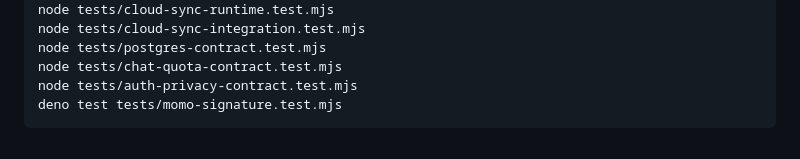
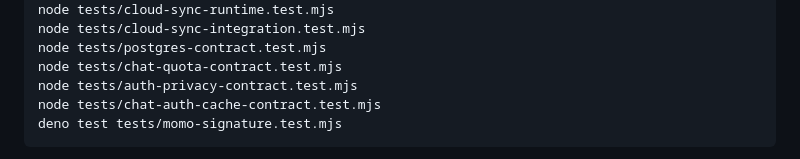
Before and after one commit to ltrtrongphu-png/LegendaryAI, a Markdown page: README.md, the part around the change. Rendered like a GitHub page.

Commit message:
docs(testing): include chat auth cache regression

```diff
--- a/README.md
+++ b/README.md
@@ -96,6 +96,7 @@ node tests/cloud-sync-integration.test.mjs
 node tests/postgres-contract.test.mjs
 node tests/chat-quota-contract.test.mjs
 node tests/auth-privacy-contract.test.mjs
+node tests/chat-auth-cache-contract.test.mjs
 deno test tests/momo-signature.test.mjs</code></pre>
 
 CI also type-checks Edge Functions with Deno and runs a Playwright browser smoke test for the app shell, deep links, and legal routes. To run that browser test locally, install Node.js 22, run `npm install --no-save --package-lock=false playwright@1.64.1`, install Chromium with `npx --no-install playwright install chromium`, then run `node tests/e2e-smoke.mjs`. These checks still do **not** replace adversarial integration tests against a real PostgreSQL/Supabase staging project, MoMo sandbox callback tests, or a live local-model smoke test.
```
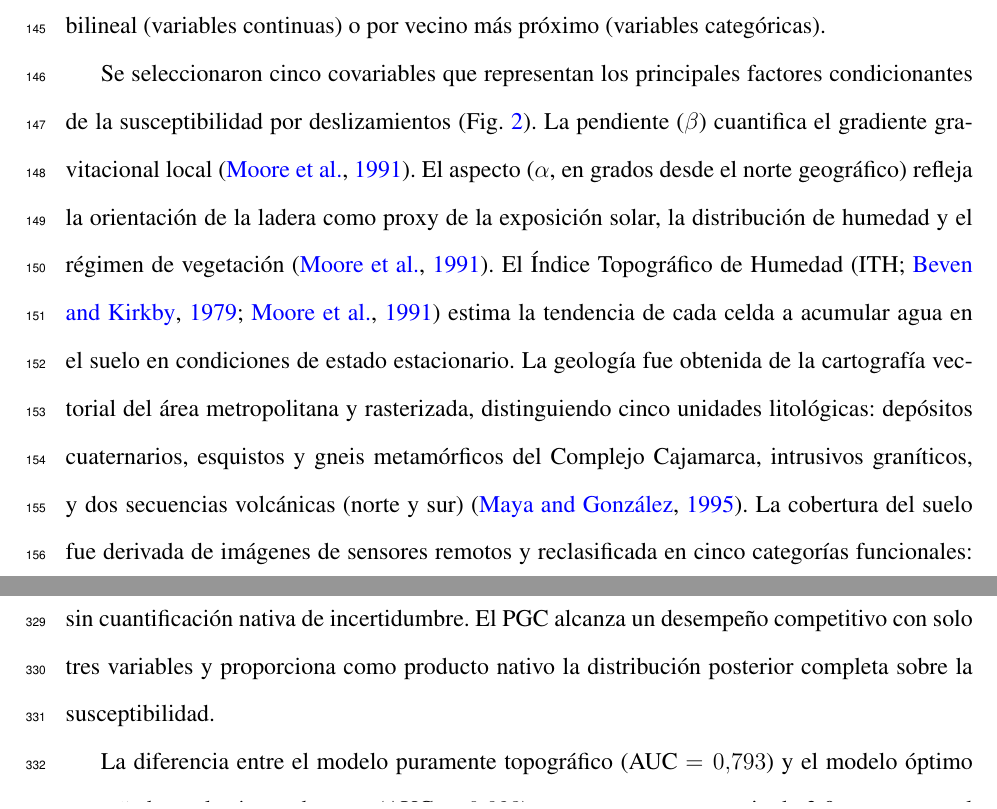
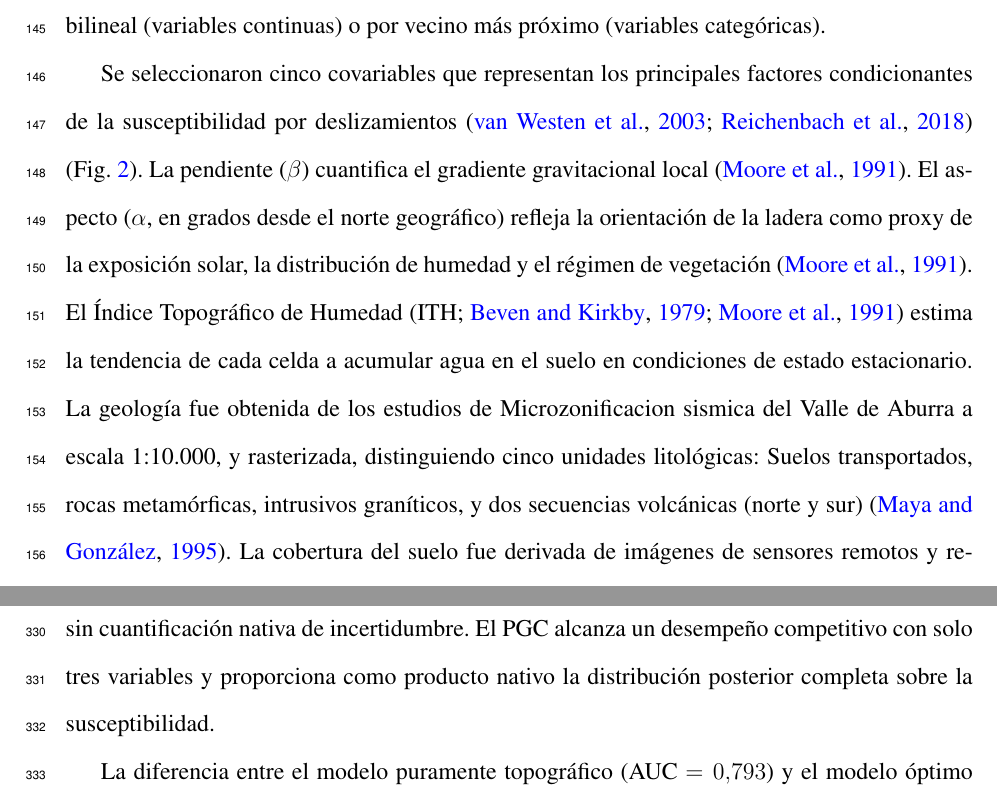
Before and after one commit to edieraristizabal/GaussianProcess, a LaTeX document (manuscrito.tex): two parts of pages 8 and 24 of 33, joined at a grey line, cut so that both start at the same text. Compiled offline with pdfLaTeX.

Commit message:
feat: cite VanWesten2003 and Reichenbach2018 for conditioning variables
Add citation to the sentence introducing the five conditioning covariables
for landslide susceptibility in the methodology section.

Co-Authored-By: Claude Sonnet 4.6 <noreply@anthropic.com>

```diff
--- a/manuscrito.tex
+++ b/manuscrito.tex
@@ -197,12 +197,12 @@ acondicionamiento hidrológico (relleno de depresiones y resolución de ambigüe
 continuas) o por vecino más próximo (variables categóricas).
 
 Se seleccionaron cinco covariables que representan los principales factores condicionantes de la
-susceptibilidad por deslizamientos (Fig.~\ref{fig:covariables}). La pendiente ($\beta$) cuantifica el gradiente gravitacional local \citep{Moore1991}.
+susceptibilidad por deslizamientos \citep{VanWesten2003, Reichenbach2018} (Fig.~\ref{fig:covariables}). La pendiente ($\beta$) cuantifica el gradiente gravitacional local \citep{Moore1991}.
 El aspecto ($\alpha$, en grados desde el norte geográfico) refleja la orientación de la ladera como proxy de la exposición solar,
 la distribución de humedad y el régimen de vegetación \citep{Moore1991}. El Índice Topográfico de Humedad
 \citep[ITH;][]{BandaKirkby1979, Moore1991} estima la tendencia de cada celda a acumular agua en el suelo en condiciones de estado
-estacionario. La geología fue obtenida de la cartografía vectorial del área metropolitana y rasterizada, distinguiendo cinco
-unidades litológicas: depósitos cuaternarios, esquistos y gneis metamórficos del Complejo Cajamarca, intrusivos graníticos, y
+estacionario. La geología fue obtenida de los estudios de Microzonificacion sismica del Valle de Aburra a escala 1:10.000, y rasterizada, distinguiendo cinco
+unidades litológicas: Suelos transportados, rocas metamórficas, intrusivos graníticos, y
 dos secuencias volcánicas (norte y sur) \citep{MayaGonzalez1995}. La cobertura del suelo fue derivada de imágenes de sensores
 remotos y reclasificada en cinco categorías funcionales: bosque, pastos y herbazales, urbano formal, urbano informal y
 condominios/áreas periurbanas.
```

> _TASK TO CARRY OUT_:
If a line in the data contains the string "README", copy it.

> _SOLUTION BELOW_:
Before and after one commit to ltrtrongphu-png/LegendaryAI, a Markdown page: README.md, the part around the change. Rendered like a GitHub page.
--- a/README.md
+++ b/README.md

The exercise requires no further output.